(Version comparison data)
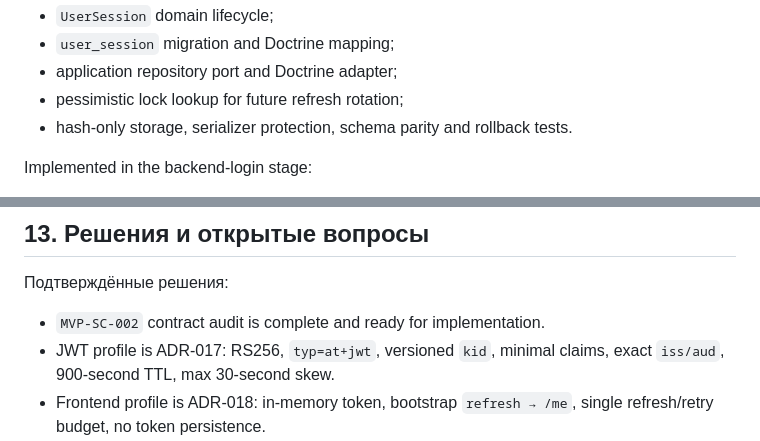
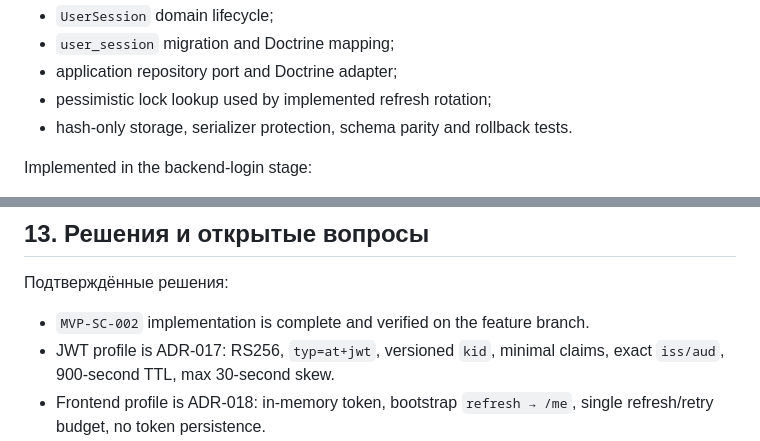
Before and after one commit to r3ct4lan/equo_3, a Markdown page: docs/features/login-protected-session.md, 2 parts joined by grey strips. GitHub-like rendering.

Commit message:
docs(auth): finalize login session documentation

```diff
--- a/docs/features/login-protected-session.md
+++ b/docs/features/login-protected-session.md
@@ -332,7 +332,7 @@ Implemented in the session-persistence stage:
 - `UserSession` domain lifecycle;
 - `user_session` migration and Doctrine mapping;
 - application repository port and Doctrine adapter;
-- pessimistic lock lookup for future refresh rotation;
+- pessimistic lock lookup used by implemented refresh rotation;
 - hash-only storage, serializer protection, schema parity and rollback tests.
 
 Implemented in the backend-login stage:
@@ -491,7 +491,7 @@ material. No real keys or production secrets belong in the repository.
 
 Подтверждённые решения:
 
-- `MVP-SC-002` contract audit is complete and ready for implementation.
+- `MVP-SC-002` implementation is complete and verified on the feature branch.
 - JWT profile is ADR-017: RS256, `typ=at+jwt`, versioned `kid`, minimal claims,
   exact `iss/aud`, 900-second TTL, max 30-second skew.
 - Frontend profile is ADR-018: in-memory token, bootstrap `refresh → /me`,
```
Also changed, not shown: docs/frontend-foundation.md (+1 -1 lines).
--
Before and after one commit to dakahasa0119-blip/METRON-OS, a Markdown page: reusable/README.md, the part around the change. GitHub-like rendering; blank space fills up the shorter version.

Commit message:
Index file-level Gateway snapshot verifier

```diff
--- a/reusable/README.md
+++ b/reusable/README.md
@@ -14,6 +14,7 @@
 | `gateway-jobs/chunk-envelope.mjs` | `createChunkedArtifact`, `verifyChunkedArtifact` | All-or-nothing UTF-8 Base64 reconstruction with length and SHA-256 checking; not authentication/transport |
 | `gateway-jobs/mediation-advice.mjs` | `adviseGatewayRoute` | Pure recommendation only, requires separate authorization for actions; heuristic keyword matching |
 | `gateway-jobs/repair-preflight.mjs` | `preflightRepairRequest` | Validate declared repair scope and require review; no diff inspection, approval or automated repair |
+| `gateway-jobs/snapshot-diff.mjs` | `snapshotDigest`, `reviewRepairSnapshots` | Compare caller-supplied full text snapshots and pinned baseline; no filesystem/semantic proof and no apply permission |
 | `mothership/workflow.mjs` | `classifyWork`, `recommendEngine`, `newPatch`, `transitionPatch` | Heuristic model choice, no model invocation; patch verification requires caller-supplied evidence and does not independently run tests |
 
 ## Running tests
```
...
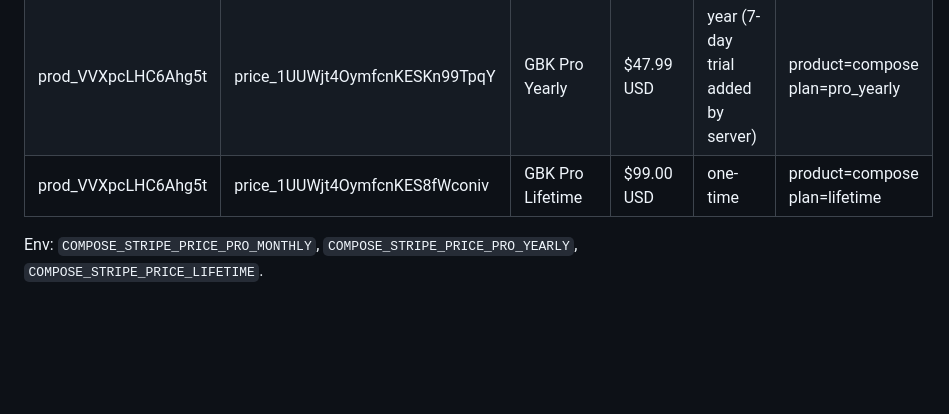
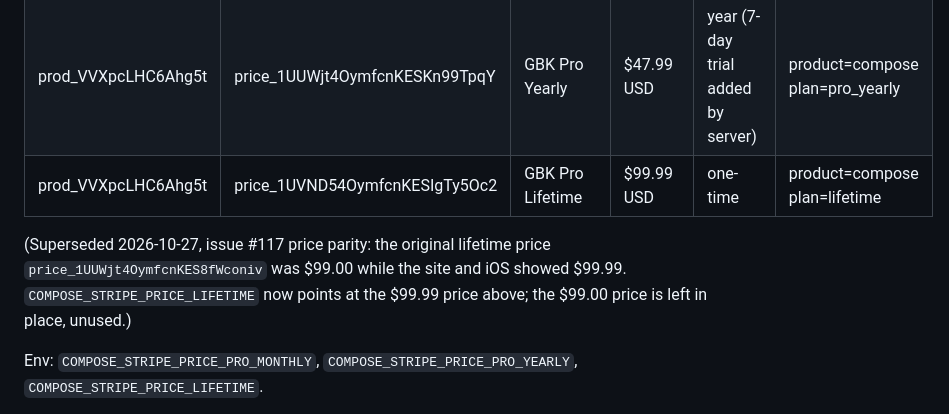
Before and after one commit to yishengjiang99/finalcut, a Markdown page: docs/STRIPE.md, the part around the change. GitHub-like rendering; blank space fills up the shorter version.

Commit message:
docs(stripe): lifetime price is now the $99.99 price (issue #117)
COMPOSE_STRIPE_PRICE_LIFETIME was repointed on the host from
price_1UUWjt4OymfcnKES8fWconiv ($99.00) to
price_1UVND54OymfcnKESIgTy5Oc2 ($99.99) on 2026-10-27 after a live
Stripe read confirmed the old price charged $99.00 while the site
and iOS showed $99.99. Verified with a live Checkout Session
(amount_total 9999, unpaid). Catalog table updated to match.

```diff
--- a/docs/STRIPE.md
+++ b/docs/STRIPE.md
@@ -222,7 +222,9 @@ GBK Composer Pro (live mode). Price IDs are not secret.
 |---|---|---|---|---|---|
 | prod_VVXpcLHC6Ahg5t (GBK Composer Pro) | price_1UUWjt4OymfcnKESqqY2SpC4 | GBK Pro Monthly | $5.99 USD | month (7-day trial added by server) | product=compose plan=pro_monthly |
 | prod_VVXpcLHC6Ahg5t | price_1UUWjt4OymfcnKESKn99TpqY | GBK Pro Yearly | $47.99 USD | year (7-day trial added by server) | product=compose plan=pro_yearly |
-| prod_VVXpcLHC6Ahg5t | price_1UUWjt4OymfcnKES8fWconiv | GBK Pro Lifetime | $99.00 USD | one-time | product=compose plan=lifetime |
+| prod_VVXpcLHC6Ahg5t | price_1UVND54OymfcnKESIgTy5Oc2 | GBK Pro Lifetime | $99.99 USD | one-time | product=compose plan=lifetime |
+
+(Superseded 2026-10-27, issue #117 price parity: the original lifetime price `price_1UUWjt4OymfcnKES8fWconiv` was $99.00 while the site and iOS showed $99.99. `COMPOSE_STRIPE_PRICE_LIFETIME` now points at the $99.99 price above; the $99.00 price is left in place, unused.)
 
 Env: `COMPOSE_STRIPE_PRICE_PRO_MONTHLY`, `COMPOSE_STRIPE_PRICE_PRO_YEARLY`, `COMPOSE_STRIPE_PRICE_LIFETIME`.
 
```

_REQUIREMENT_. Find each line in the records holding the string "login" and show it.

_TASK OUTPUT_.
Before and after one commit to r3ct4lan/equo_3, a Markdown page: docs/features/login-protected-session.md, 2 parts joined by grey strips. GitHub-like rendering.
docs(auth): finalize login session documentation
--- a/docs/features/login-protected-session.md
+++ b/docs/features/login-protected-session.md
 Implemented in the backend-login stage:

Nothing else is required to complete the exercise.